Product liability and consumer cases account for more than half the matters set for argument before the U.S. Judicial Panel on Multidistrict Litigation at the panel's Sept. 29 hearing.
In the talc litigation, MDL No. 2738, women allege J&J has been aware since 1971 that use of talcum powder in the genital area causes ovarian cancer, yet the company still markets its products to women with no warning.
Plaintiff Tanashiska Lumas wants the suits combined and sent to the U.S. District Court for the Southern District of Illinois.
J&J agrees consolidation of the federal suits is warranted, but says the litigation should go to the District of New Jersey. The company is headquartered there, and that's where the most procedurally advanced case is pending, J&J says.
Alternatively, the company advocates the Western District of Oklahoma.

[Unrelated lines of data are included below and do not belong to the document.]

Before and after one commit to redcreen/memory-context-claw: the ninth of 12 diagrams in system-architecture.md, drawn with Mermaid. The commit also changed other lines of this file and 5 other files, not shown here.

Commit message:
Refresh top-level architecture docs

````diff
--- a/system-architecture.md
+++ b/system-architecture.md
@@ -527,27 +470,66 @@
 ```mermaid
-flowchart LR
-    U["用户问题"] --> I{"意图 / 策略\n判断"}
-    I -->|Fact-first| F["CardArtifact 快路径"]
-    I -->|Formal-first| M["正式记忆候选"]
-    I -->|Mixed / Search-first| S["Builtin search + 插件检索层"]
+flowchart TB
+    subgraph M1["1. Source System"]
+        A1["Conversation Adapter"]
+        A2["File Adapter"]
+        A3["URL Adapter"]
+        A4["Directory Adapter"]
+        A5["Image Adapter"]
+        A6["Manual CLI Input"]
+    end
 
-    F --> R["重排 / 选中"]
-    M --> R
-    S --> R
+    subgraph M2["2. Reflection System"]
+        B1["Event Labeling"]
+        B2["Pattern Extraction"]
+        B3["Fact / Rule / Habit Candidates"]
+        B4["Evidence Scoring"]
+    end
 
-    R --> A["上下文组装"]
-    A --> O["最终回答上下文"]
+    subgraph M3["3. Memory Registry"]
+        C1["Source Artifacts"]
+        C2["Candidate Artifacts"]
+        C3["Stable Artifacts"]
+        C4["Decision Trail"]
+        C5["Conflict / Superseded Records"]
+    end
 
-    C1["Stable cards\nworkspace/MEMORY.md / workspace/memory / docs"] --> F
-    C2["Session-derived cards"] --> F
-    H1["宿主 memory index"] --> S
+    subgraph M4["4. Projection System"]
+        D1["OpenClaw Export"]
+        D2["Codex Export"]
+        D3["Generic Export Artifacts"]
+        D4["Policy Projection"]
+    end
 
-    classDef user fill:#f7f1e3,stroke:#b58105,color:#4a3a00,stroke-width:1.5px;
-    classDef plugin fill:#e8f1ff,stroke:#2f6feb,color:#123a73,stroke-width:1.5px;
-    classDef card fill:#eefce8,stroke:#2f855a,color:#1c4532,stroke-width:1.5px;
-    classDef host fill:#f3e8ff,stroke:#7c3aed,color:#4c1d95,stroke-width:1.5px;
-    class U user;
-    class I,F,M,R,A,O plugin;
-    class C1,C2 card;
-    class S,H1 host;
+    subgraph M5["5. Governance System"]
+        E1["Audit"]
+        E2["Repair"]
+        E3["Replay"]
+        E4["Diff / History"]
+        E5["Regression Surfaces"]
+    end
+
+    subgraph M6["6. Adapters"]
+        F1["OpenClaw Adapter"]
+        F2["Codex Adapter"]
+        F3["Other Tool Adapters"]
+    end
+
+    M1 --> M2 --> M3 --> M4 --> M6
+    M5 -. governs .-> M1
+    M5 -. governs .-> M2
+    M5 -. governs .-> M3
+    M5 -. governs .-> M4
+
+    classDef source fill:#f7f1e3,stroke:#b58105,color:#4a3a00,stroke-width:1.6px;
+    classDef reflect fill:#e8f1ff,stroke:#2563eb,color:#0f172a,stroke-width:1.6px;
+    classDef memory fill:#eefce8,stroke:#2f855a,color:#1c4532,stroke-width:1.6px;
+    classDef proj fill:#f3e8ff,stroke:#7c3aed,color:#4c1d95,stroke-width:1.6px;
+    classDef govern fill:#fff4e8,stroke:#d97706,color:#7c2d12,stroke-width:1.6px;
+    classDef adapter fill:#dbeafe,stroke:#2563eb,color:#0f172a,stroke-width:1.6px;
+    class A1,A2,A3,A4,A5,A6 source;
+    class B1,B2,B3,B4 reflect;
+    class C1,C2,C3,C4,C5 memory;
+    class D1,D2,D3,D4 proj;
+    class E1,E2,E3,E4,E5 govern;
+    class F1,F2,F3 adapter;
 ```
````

Meanwhile, talc proceedings also have been underway in state courts.
J&J recently won dismissal of two suits in New Jersey (17 CLASS ???, 9/9/16).
But two state court actions in Missouri resulted in verdicts of $55 million and $72 million.

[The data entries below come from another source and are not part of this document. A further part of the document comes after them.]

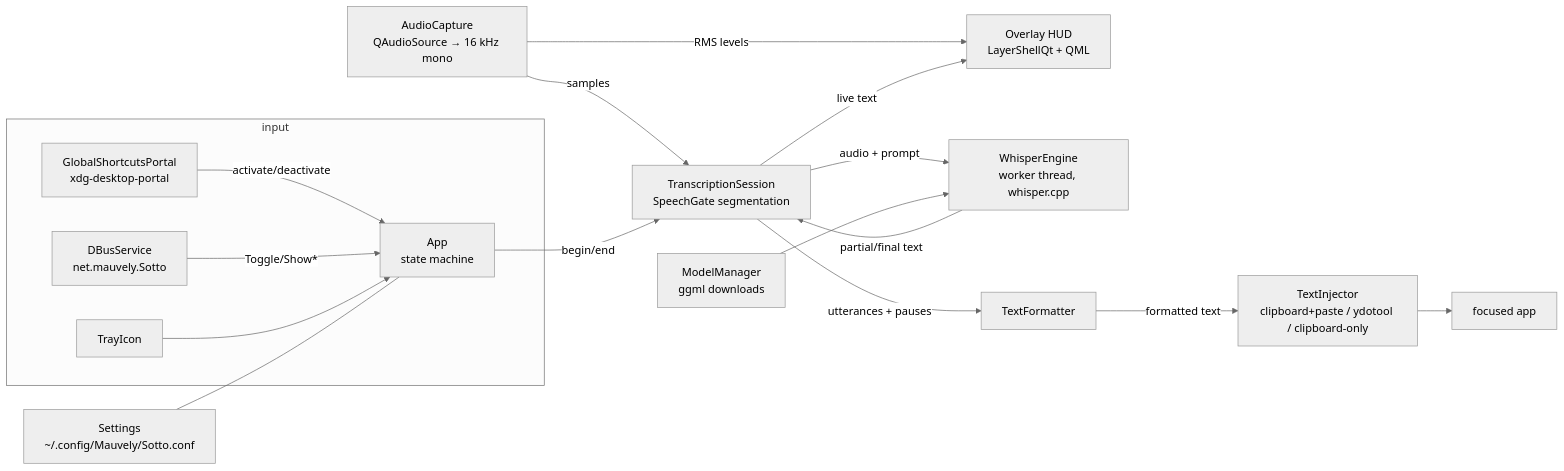
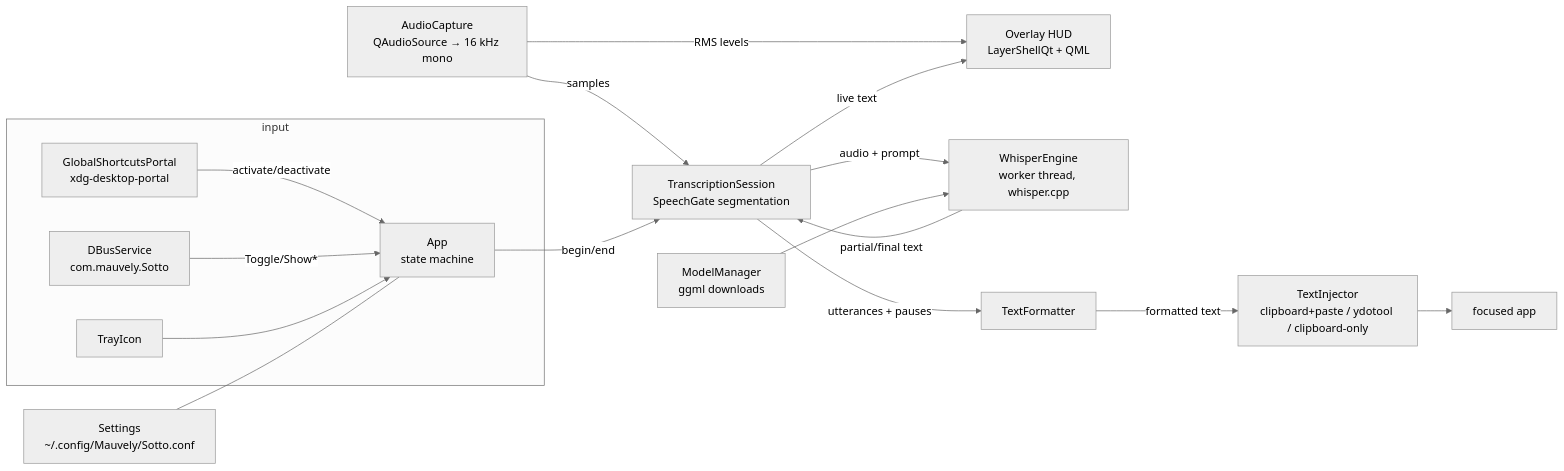
One commit to Mauvely/sotto changed the diagram in docs/ARCHITECTURE.md. Above: the diagram before and after it, drawn with Mermaid (neutral theme). The commit also changed 3 other files, not shown here.

First line of the commit message:
Sotto's D-Bus names move to com.mauvely, and the old ones work for one release

````diff
--- a/docs/ARCHITECTURE.md
+++ b/docs/ARCHITECTURE.md
@@ -9,24 +9,24 @@
 ```mermaid
 flowchart LR
     subgraph input
         HK[GlobalShortcutsPortal<br/>xdg-desktop-portal] -- activate/deactivate --> APP
-        DBUS[DBusService<br/>net.mauvely.Sotto] -- Toggle/Show* --> APP
+        DBUS[DBusService<br/>com.mauvely.Sotto] -- Toggle/Show* --> APP
         TRAY[TrayIcon] --> APP
     end
 
     APP[App<br/>state machine]
 
     MIC[AudioCapture<br/>QAudioSource → 16 kHz mono] -- samples --> SESS
     MIC -- RMS levels --> HUD
 
     APP -- begin/end --> SESS[TranscriptionSession<br/>SpeechGate segmentation]
     SESS -- audio + prompt --> ENG[WhisperEngine<br/>worker thread, whisper.cpp]
     ENG -- partial/final text --> SESS
     SESS -- live text --> HUD[Overlay HUD<br/>LayerShellQt + QML]
     SESS -- utterances + pauses --> FMT[TextFormatter]
     FMT -- formatted text --> INJ[TextInjector<br/>clipboard+paste / ydotool / clipboard-only]
     INJ --> FOCUSED[focused app]
 
     MODELS[ModelManager<br/>ggml downloads] --> ENG
     CFG[Settings<br/>~/.config/Mauvely/Sotto.conf] --- APP
 ```
````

The first talc trial, in federal court in South Dakota in 2013, ended with a jury finding that J&J was negligent but no damages awarded to the plaintiff.
In the Roundup litigation, MDL No. 2741, plaintiffs allege they developed non-Hodgkins lymphoma caused by glyphosate, the weed-killer's active ingredient.
Monsanto Co. says Roundup doesn't cause cancer.
Two plaintiffs asked the panel in July to send the Roundup litigation to the Southern District of Illinois.
But Monsanto opposes consolidation, saying it wouldn't be efficient or convenient.
General causation discovery is well underway in two cases, Monsanto says, and the company is voluntarily sharing the completed discovery with other plaintiffs.
The company also argues there are only 25 cases, and said the limited number of counsel and jurisdictions involved also makes informal coordination a practical, efficient, and convenient alternative to an MDL.
If the Panel decides an MDL is appropriate, Monsanto suggests the cases go to the Northern District of California, the Southern District of California, or the Southern District of Florida.
In the Taxotere litigation, MDL No. 2740, plaintiffs sued French drugmaker Sanofi S.A., subsidiary Sanofi-Aventis U.S. LLC and related companies, alleging they weren't warned that the cancer drug could cause permanent hair loss.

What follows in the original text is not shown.